Money, money, money
Like it or not, fall is right around the corner, and for many private enterprises, fall means Q4 which means facing the dreaded budgeting season. If budgeting itself weren’t cumbersome enough, cybersecurity budgets—even if they stand alone—are often part of a larger function. That means the “budget” you get isn’t really your own, cementing the fact that infosec is still today perceived as a sidebar of IT, operations, or even finance.
When security is offered the opportunity to submit its own budget, it’s often with the caveat that another department could have the opportunity to consume or override the security team’s submission. A security budget may therefore be a “security budget,” subject to reviews, signoffs, and changes by anyone from the CEO to finance to legal. Infosec as a function continues to float around in the organization; regardless of whether a company has a CISO, that person often reports to some other C-level besides the CEO. This is indicative of a larger problem: security isn’t yet able to communicate its value. Nobody’s going to buy into your “product” if they don’t perceive value, and this is where security falls short in the budget department.
Everyone knows that security breaches are the symptom of a pervasive problem, but in a way, the prevalence of breaches desensitizes executives to the impact. Yet executive teams are aware that cybersecurity is costing more and more each year, with (regularly) no demonstrable return on investment. Because security isn’t well understood, it’s considered by some as a drain on the bottom line—a necessary evil—and the gut reaction by finance and executive teams is to minimize cost as quickly as possible. In fact, security has become a “cost of doing business” for many companies, and the larger the company, the more likely it is to consider security OpEx. This is fine for companies that can stomach thousands or even millions of dollars in losses, but most companies can’t. All companies shouldn’t.
I work all night, I work all day
One of the best ways to ensure that your security budget will get slashed or just remain stagnant is to spread FUD (fear, uncertainty, and doubt). “It can happen to us!” or, “Look what happened at Target,” is not a good way to earn the confidence of peers or executives. Yet when senior security staff walk into a board room, there’s still a lot of FUD flung to see what sticks. The lack of truly actionable, industry- accepted security metrics or standardized risk models is at the root of the problem, but its incumbent upon security leaders to work from established risk-based models recognized in other parts of the business and mold them to work for security. Organizations have been managing risk since time immemorial; the concept is not new, and security can benefit a great deal by modeling its metrics on those understood, used, and welcomed by lines of business. Not enough security executives have adopted proven methodologies, instead choosing to believe that security is its own special snowflake. When security executives don’t feel they have a good story to tell, the easy fallback is sharing data on blocked malware attempts or number of log alerts or dollars potentially lost. These numbers, though, aren’t metrics at all, and they will more often than not fall on deaf ears when it comes to budget allocation. How do those numbers add value to the organization? Lines of business don’t see that they do, and so they think: cost. Cut that cost.
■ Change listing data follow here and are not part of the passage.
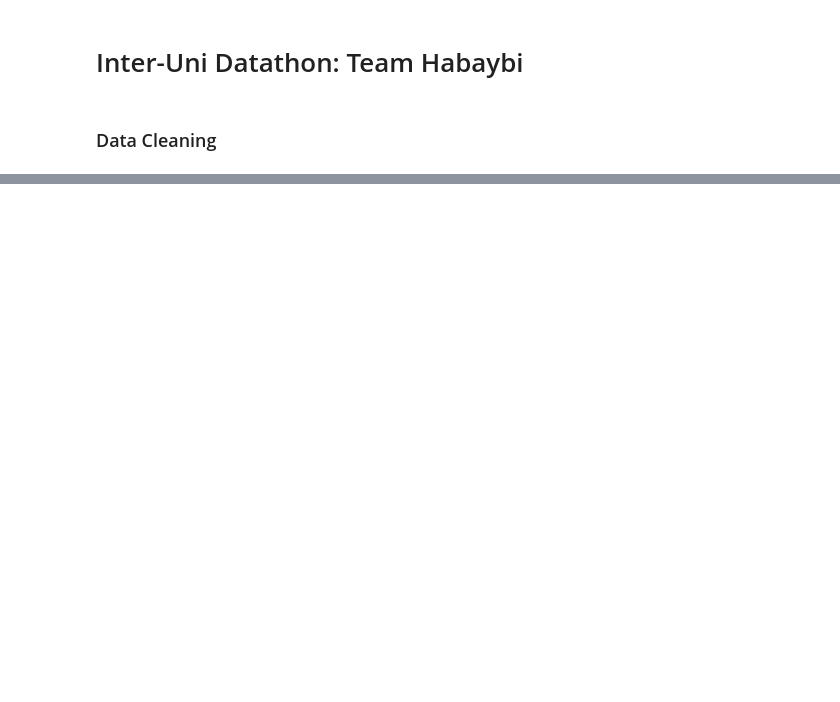
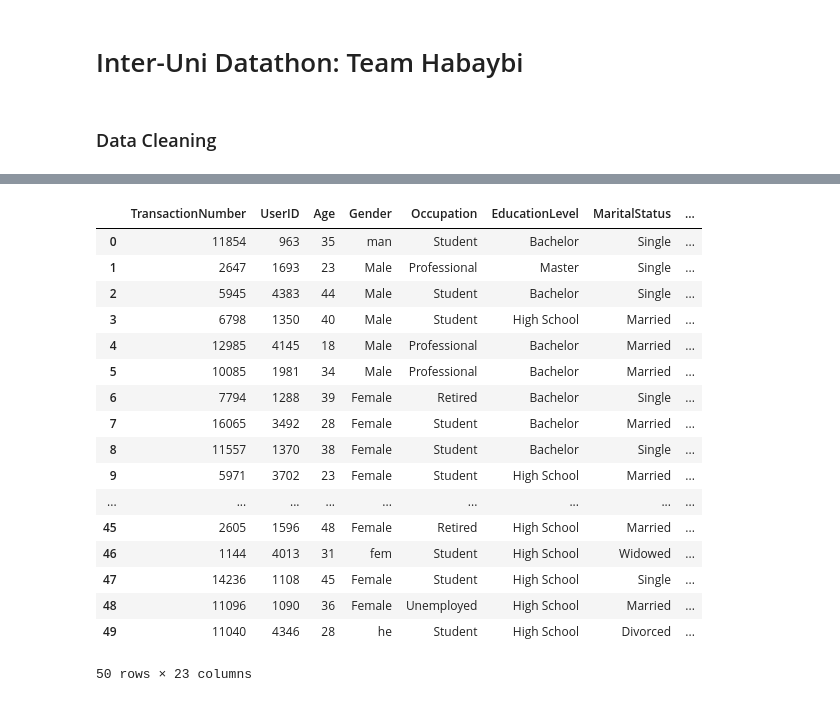
Before and after one commit to snousind/Inter-Uni-Datathon, a Jupyter notebook: datacleaning.ipynb, the cells around one changed output, grey strips where cells are left out. Drawn from its saved outputs; the diff is of its cells as text; code cells hidden in the pictures; blank space fills up the shorter version.

```diff
--- a/datacleaning.ipynb
+++ b/datacleaning.ipynb
@@ -42,0 +24,21 @@ NameError: name 'data' is not defined
+# %%
+test.head(50)
+# %% [output]
+|  | TransactionNumber | UserID | Age | Gender | Occupation | EducationLevel | MaritalStatus | ... |
+| 0 | 11854 | 963 | 35 | man | Student | Bachelor | Single | ... |
+| 1 | 2647 | 1693 | 23 | Male | Professional | Master | Single | ... |
+| 2 | 5945 | 4383 | 44 | Male | Student | Bachelor | Single | ... |
+| 3 | 6798 | 1350 | 40 | Male | Student | High School | Married | ... |
+| 4 | 12985 | 4145 | 18 | Male | Professional | Bachelor | Married | ... |
+| 5 | 10085 | 1981 | 34 | Male | Professional | Bachelor | Married | ... |
+| 6 | 7794 | 1288 | 39 | Female | Retired | Bachelor | Single | ... |
+| 7 | 16065 | 3492 | 28 | Female | Student | Bachelor | Married | ... |
+| 8 | 11557 | 1370 | 38 | Female | Student | Bachelor | Single | ... |
+| 9 | 5971 | 3702 | 23 | Female | Student | High School | Married | ... |
+| ... | ... | ... | ... | ... | ... | ... | ... | ... |
+| 45 | 2605 | 1596 | 48 | Female | Retired | High School | Married | ... |
+| 46 | 1144 | 4013 | 31 | fem | Student | High School | Widowed | ... |
+| 47 | 14236 | 1108 | 45 | Female | Student | High School | Single | ... |
+| 48 | 11096 | 1090 | 36 | Female | Unemployed | High School | Married | ... |
+| 49 | 11040 | 4346 | 28 | he | Student | High School | Divorced | ... |
+50 rows × 23 columns
```
Also changed, not shown: parts of 3 cells of this notebook, 1 other file.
To pay the bills I have to pay
For security metrics to be appreciated, accepted, and affect change (i.e., garner budget, in this case), they must convey relevancy to the business. Each security team needs to develop its own unique metrics story. To make this happen, the security team first needs a deep understanding of what matters to the business, and then communicate how security is going to or is already helping the business achieve its goals. Talk to finance professionals and learn a bit about their models. You don’t have to be a finance expert to understand the basics. If your organization has an established risk management team, talk to those folks. They’re happy to talk about risk modeling all day long, and they can help you start to build security metrics with meaning. Find a knockout HR or marketing executive and ask them for help with crafting an effective message around security’s value. These folks live to communicate, and they might have some tips you can work into your security business strategy.
There never seems to be a single penny left for me
Only the security team knows the ins and outs of security happenings, but other departments have years of successful metrics presentations under their belts, and in turn have received sufficient budgets that support their efforts. Have you ever heard of a sales team whose budget isn’t big enough? Me neither. Security isn’t a zero sum game, and security teams have an opportunity to change the story from one of doom and gloom to one where infosec is a supporting character. It’s time to truly embrace business executives as partners who can help rather than keeping them at arm’s length. You never know, maybe you’ll learn a handy new business tool that will earn you a comfy 2017 budget.